'Fast Food Dads' stereotype a myth according to new research
When many people think of single, non-resident fathers providing meals for their kids, they conjure up the image of dad piling the kids into the car for a quick trip through the McDonald's drive through.
But single dads apparently don't get enough respect when it comes to providing for their kids' nutrition according to a study led by an Iowa State University sociologist that dispels the myth of "fast food dads." It's the first to show that kids who spend time with their non-resident fathers actually eat slightly healthier than those who don't.
Associate Professor of Sociology Susan Stewart and Ball State University Assistant Professor of Sociology Chadwick Menning used existing data collected between 1994-96 from more than 10,000 families from the National Longitudinal Study of Adolescent Health to examine the relationship between family structure, non-resident fathers, and adolescent eating pattern. The results of that study are in a paper titled "Fast Food Dads? The Effect of Family Structure and Nonresident Father Involvement on Adolescent Eating Patterns," which they'll be presenting on Sunday, Aug. 12, at the American Sociological Association annual meeting in the New York City Hilton.
"Regarding the non-custodial father being the 'fast food dad,' we did not find evidence to support that stereotype," said Stewart, who is author of the book Brave New Stepfamilies: Diverse Paths Toward Stepfamily Living (Sage Publications). "We found that non-resident father involvement -- so kids with an involved, non-custodial dad -- actually eat better and more nutritious food than kids whose dad is not involved. They are less likely to skip breakfast and lunch, and eat vegetables more often. They also eat more simple sugars, but they're more likely to eat regular meals."
The data from the National Longitudinal Study of Adolescent Health initially surveyed adolescents in grades 7-12 in 1994-95 and conducted follow-up interviews with a subset of respondents in 1996. The second wave of data from that study provided numerous measures of adolescents' diets, including the frequency of eating fast food within the last week. The researchers examined effects of family structure and controls on adolescent diet, skipping meals, and food monitoring from more than 15,000 families in the first wave of data, and more than 11,000 in the second wave.
While the data is more than 10-years-old, Stewart said that just makes the idea of "fast food dads" more of a myth today since families are now more health conscious.
"We're not going to see this 'fast food dad' effect appear all of a sudden I doubt, because if we were going to see it, we would have seen it 10 years ago -- more so than today," she said. "That's because 10 years ago, we really weren't talking about childhood obesity."
With the exception of a 1997 study that found that children in single-parent families have been shown to consume significantly more fat than children in intact families, the effect of family structure on children's eating patterns had not previously been explicitly examined. Stewart and Menning wrote in their conclusion that adolescents in non-traditional family households are more likely to display unhealthy eating habits such as skipping breakfast and lunch, eating fewer vegetables, consuming more fast food, and less parental monitoring of meals. The exception was children in father-stepmother homes, who were generally similar to children from biological parent households.

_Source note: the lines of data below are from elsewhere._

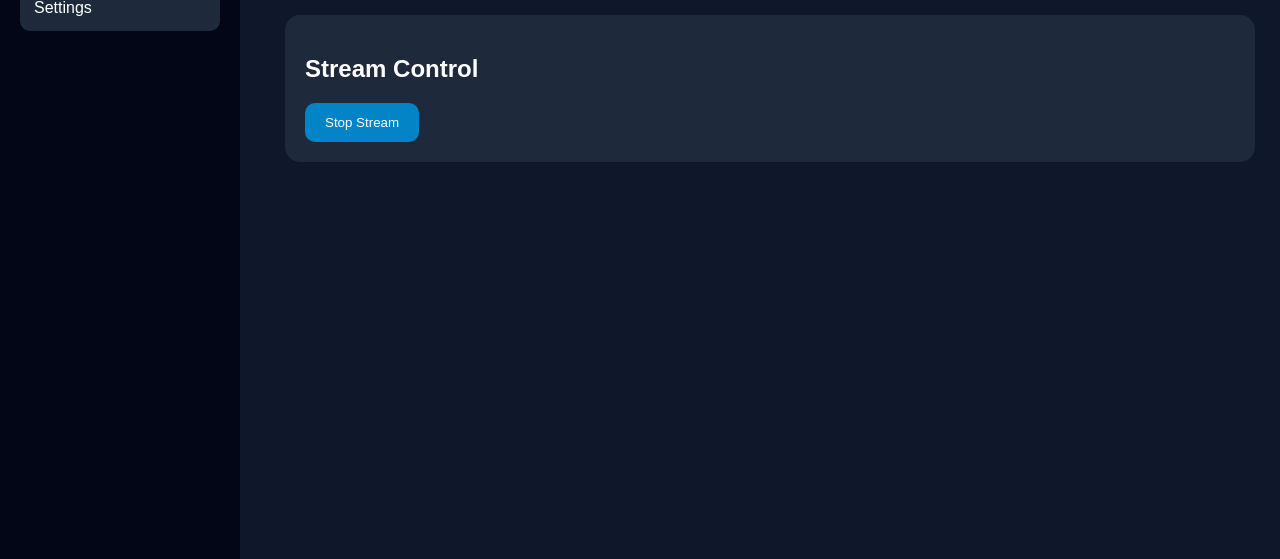
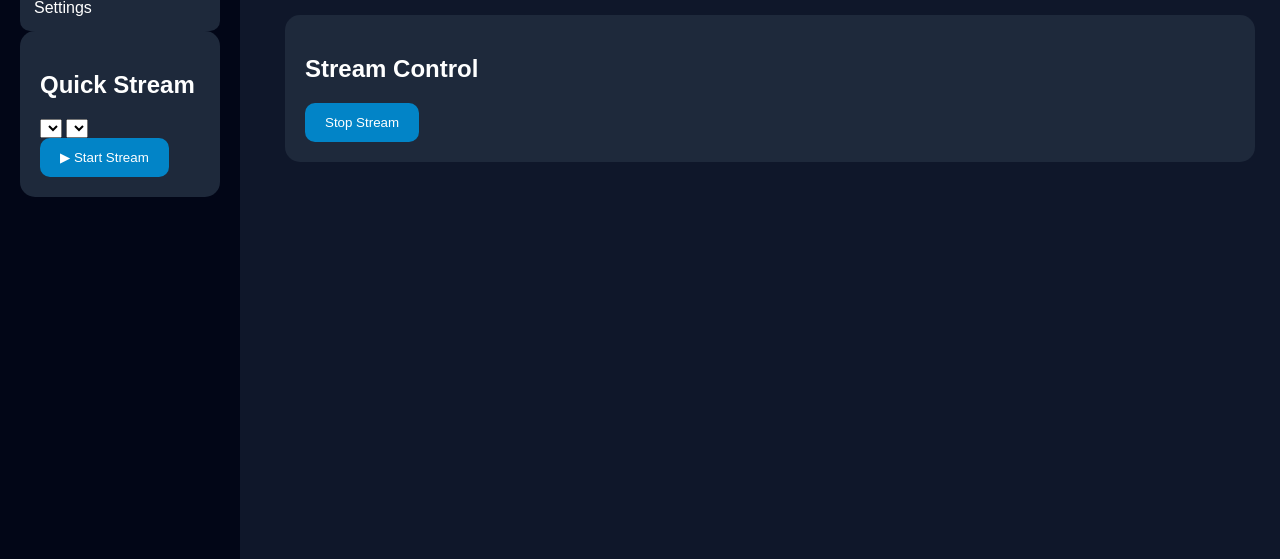
Before and after one commit to onfarooq0008-eng/Restreamer-lite-V2, a website: page public/dashboard.html in a window 1280 px wide. Shown: the part 241-800 px from the top of the page. Drawn offline with Linux system fonts and the light colour scheme; no server answers.

Commit message:
Update dashboard.html

```diff
--- a/public/dashboard.html
+++ b/public/dashboard.html
@@ -45,6 +45,31 @@ Settings
 
 </div>
 
+<div class="card">
+
+<h2>
+Quick Stream
+</h2>
+
+
+<select id="video">
+
+</select>
+
+
+<select id="channel">
+
+</select>
+
+
+<button onclick="startLive()">
+
+▶ Start Stream
+
+</button>
+
+
+</div>
 
 </div>
 
```
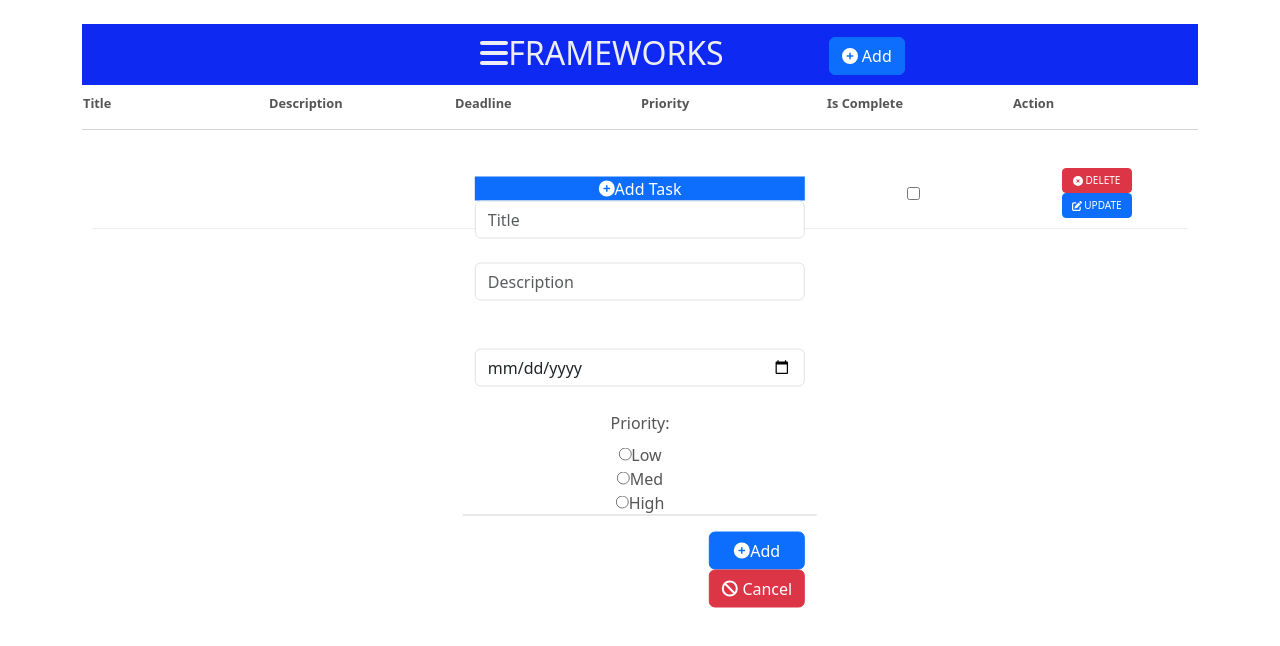
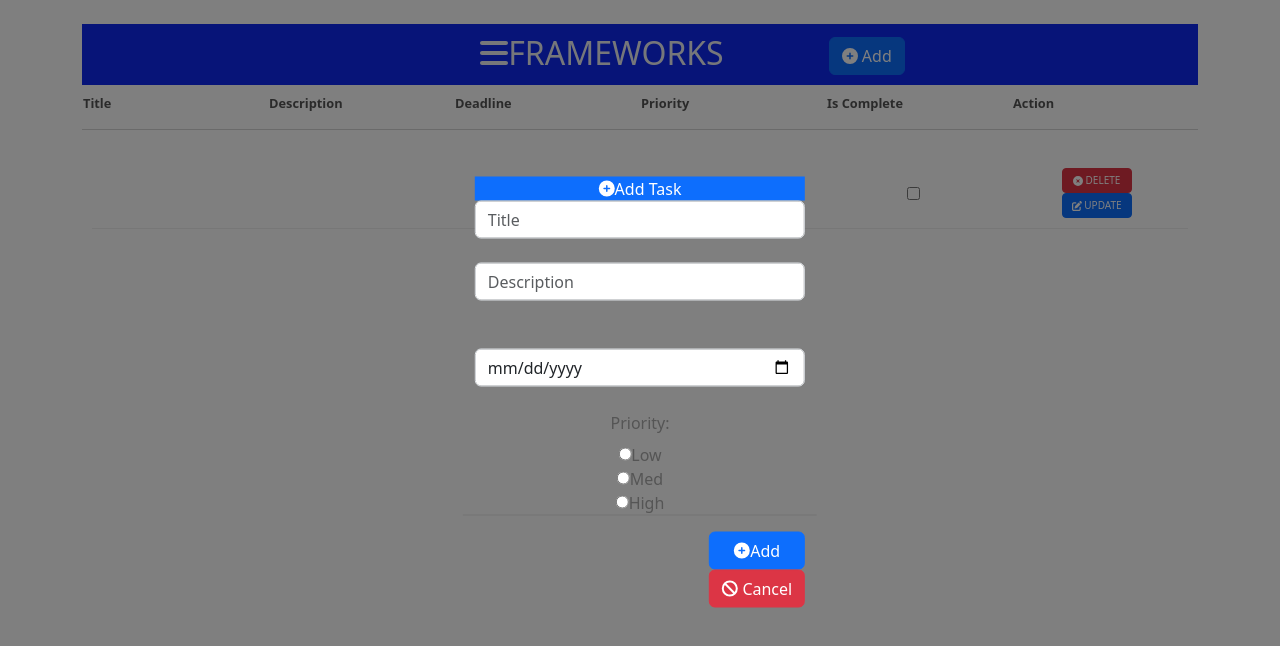
Before and after one commit to bookerbn1/react-ts-Todo-App, a React (Create React App) app: page / in a window 1280 px wide. Both pictures are taken after a click on the button "Add". Shown: the top 646 px of the page. Built offline with nearby package versions, Linux system fonts and the light colour scheme.

Commit message:
2 files modified

```diff
--- a/App.tsx
+++ b/App.tsx
@@ -78,6 +78,7 @@ export default function App() {
   const Popup = (props) => {
     return props.trigger ? (
       <div className="popup">
+        <div className="Popup-overlay"></div>
         <div className="popup-inner">{props.children}</div>
       </div>
     ) : (
@@ -216,6 +217,7 @@ export default function App() {
                 </div>
 
                 {/* popup form on trigger */}
+                <Popup-overlay trigger={buttonPopup}></Popup-overlay>
                 <Popup trigger={buttonPopup}>
                   <form onSubmit={(e) => addTask()}>
                     <div class="card-header text-white bg-primary">
--- a/style.css
+++ b/style.css
@@ -53,25 +53,22 @@ td {
   border-color: 'gray';
 }
 
-.popup {
+.popup-inner {
   top: 50%;
   left: 50%;
   position: fixed;
-  background-color: 'white';
-  display: flex;
-  justify-content: center;
-  align-items: center;
   transform: translate(-50%, -50%);
   z-index: 10;
 }
 
-.popup-overlay {
+.Popup-overlay {
   position: fixed;
-  opacity: 1;
+  opacity: 0.5;
   top: 0;
   left: 0;
   right: 0;
   bottom: 0;
-  background-color: rgba(0, 0, 0, 0);
-  pointer-events: none;
+  background-color: rgba(0, 0, 0);
+  pointer-events: all;
+  z-index: 9;
 }
```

"We found that kids in non-traditional families -- single-parent families and stepfamilies -- do consume less-healthy diets than those in traditional families overall," said Stewart. "That includes greater frequency of fast food."
And while the study found that children may eat better when non-resident fathers are involved, those same kids also tend to eat more.
"It does appear that children with involved non-resident fathers, through their consumption of more regular meals including vegetables and simple sugars, may be eating a greater amount of food, which may put children at greater risk of obesity -- depending on children's physical activity levels and other factors," the researchers wrote in their conclusion.
"There are other things that go into obesity," said Stewart. "There's activity level, and there's heredity, and other kinds of things. We weren't able to look into the mechanisms for this -- like are children feeling more stress (because of their parents being apart) -- at least not in this paper."
The researchers plan to do further analysis on sex, race and class differences in the effects and differences by the children and their fathers' weight status. Stewart is also working with researchers from ISU's Department of Human Development and Family Studies on research to examine the relationship between stress and childhood obesity. That study is being funded by a grant from the United States Department of Agriculture.
Source: Iowa State University